**Activity:** Without the pictures, set down the records below word for word.

(Before-and-after change records)
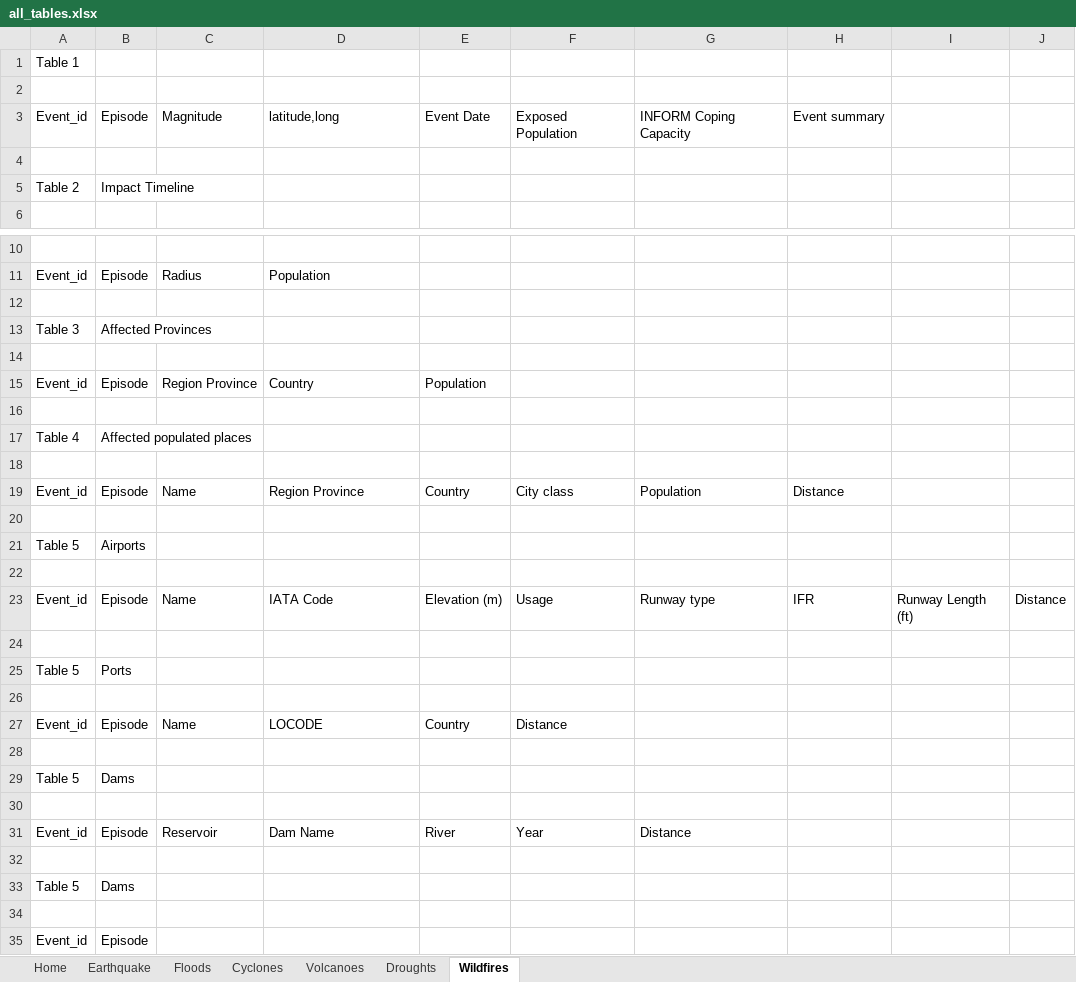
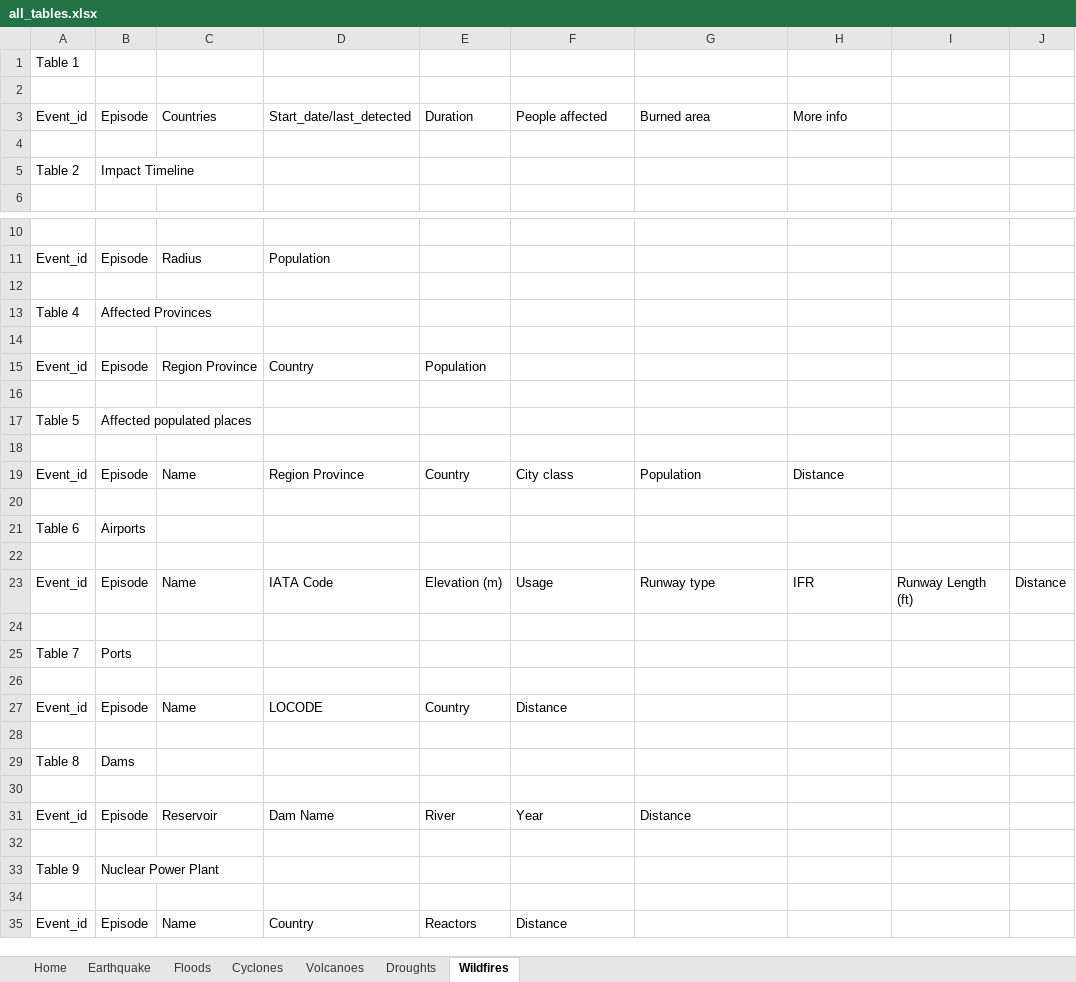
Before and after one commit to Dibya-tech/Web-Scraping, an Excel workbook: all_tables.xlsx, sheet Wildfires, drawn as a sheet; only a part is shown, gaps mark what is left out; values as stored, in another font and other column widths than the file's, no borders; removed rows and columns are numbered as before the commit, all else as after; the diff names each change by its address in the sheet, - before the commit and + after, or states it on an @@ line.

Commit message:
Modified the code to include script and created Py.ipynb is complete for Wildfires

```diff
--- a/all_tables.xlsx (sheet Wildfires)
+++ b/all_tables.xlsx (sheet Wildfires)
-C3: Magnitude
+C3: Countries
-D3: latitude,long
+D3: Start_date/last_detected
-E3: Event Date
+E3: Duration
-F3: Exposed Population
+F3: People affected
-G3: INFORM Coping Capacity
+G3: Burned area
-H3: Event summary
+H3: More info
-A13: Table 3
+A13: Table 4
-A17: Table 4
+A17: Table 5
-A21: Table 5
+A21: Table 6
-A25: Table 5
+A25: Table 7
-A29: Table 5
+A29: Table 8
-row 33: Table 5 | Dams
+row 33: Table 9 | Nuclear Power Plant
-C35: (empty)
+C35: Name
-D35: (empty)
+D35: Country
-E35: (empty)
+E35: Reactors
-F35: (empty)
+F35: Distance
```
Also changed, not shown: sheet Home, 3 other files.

**Answer box:**
Before and after one commit to Dibya-tech/Web-Scraping, an Excel workbook: all_tables.xlsx, sheet Wildfires, drawn as a sheet; only a part is shown, gaps mark what is left out; values as stored, in another font and other column widths than the file's, no borders; removed rows and columns are numbered as before the commit, all else as after; the diff names each change by its address in the sheet, - before the commit and + after, or states it on an @@ line.

Commit message:
Modified the code to include script and created Py.ipynb is complete for Wildfires

```diff
--- a/all_tables.xlsx (sheet Wildfires)
+++ b/all_tables.xlsx (sheet Wildfires)
-C3: Magnitude
+C3: Countries
-D3: latitude,long
+D3: Start_date/last_detected
-E3: Event Date
+E3: Duration
-F3: Exposed Population
+F3: People affected
-G3: INFORM Coping Capacity
+G3: Burned area
-H3: Event summary
+H3: More info
-A13: Table 3
+A13: Table 4
-A17: Table 4
+A17: Table 5
-A21: Table 5
+A21: Table 6
-A25: Table 5
+A25: Table 7
-A29: Table 5
+A29: Table 8
-row 33: Table 5 | Dams
+row 33: Table 9 | Nuclear Power Plant
-C35: (empty)
+C35: Name
-D35: (empty)
+D35: Country
-E35: (empty)
+E35: Reactors
-F35: (empty)
+F35: Distance
```
Also changed, not shown: sheet Home, 3 other files.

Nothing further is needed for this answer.